EXERCISE INSTRUCTIONS: One part of the entries below is wanted: the lines from the one containing "in the pictures." through the one containing "Also changed, not shown: parts of 20". Write those out exactly and nothing else.

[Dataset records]
┌────────
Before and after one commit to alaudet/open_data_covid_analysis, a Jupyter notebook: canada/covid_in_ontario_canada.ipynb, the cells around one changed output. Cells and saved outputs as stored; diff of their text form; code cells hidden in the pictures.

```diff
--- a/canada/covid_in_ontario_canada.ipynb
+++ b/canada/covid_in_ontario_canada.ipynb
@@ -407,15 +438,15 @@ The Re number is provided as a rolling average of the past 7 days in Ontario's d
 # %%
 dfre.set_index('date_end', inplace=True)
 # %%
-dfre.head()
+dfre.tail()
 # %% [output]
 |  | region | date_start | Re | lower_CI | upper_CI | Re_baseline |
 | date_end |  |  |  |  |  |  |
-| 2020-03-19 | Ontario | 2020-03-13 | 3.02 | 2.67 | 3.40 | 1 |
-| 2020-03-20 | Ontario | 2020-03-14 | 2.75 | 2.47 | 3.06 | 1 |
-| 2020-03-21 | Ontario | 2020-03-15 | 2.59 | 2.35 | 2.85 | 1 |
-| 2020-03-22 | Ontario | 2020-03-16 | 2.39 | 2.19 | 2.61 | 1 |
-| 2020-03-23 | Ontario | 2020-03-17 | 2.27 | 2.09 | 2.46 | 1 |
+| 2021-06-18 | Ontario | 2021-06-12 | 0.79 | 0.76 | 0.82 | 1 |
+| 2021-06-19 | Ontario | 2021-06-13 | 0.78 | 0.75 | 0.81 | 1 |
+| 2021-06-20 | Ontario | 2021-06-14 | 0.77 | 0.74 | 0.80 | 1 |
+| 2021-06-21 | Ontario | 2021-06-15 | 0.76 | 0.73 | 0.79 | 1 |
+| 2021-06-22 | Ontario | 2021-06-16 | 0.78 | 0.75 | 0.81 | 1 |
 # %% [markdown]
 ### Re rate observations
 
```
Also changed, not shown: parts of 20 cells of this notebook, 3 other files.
└────────
┌────────
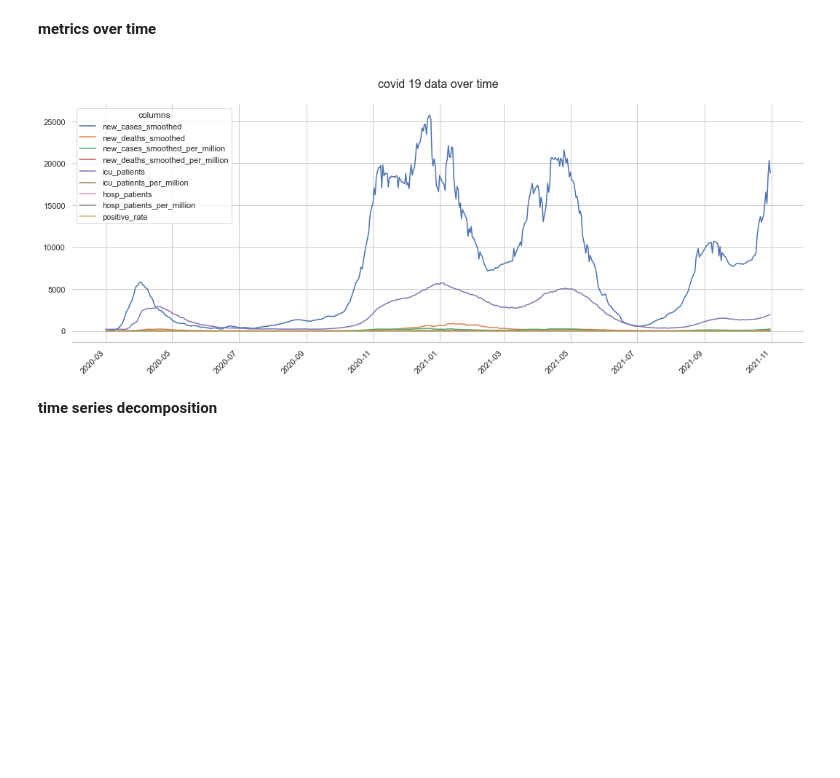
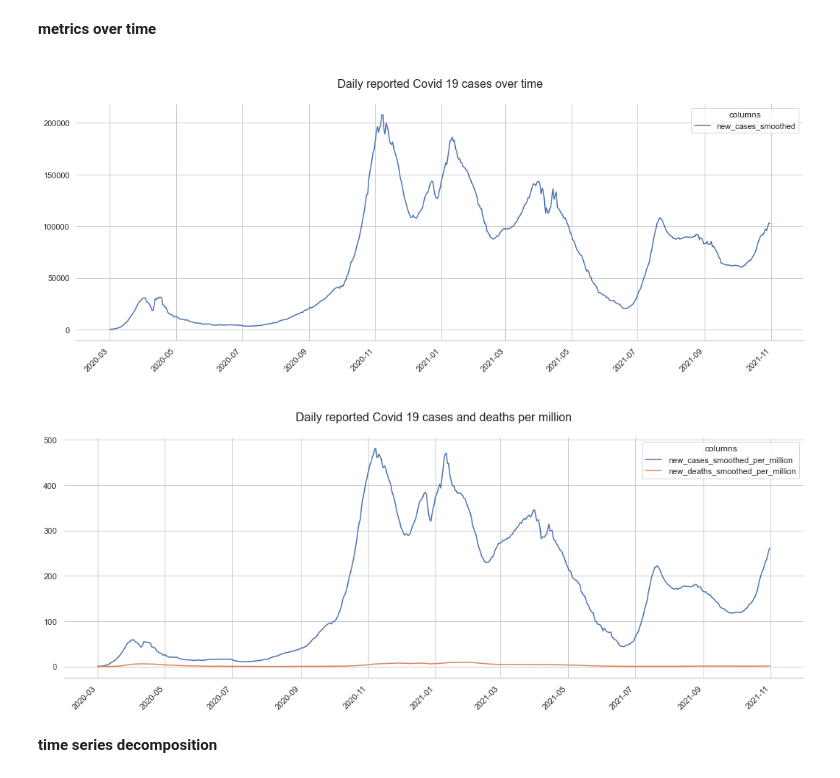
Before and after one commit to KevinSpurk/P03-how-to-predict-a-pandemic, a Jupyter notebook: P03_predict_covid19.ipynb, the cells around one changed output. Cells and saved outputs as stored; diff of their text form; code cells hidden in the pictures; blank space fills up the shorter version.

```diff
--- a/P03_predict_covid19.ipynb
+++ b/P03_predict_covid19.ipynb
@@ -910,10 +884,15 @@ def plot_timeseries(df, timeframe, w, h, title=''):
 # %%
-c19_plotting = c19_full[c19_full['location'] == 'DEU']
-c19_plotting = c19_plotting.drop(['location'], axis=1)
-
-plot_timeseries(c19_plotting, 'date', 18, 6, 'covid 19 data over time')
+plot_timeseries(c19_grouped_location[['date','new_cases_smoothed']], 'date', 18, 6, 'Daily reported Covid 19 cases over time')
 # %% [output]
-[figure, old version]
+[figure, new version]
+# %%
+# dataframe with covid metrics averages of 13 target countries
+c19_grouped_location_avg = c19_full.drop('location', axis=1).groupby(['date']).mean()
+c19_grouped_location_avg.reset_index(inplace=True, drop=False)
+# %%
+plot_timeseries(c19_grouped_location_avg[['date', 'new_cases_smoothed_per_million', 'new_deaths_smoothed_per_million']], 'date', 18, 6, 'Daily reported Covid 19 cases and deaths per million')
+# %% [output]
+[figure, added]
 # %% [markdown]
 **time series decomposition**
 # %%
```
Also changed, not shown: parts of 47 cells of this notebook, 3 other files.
└────────
SOLVED PROBLEM:
Before and after one commit to alaudet/open_data_covid_analysis, a Jupyter notebook: canada/covid_in_ontario_canada.ipynb, the cells around one changed output. Cells and saved outputs as stored; diff of their text form; code cells hidden in the pictures.

```diff
--- a/canada/covid_in_ontario_canada.ipynb
+++ b/canada/covid_in_ontario_canada.ipynb
@@ -407,15 +438,15 @@ The Re number is provided as a rolling average of the past 7 days in Ontario's d
 # %%
 dfre.set_index('date_end', inplace=True)
 # %%
-dfre.head()
+dfre.tail()
 # %% [output]
 |  | region | date_start | Re | lower_CI | upper_CI | Re_baseline |
 | date_end |  |  |  |  |  |  |
-| 2020-03-19 | Ontario | 2020-03-13 | 3.02 | 2.67 | 3.40 | 1 |
-| 2020-03-20 | Ontario | 2020-03-14 | 2.75 | 2.47 | 3.06 | 1 |
-| 2020-03-21 | Ontario | 2020-03-15 | 2.59 | 2.35 | 2.85 | 1 |
-| 2020-03-22 | Ontario | 2020-03-16 | 2.39 | 2.19 | 2.61 | 1 |
-| 2020-03-23 | Ontario | 2020-03-17 | 2.27 | 2.09 | 2.46 | 1 |
+| 2021-06-18 | Ontario | 2021-06-12 | 0.79 | 0.76 | 0.82 | 1 |
+| 2021-06-19 | Ontario | 2021-06-13 | 0.78 | 0.75 | 0.81 | 1 |
+| 2021-06-20 | Ontario | 2021-06-14 | 0.77 | 0.74 | 0.80 | 1 |
+| 2021-06-21 | Ontario | 2021-06-15 | 0.76 | 0.73 | 0.79 | 1 |
+| 2021-06-22 | Ontario | 2021-06-16 | 0.78 | 0.75 | 0.81 | 1 |
 # %% [markdown]
 ### Re rate observations
 
```
Also changed, not shown: parts of 20 cells of this notebook, 3 other files.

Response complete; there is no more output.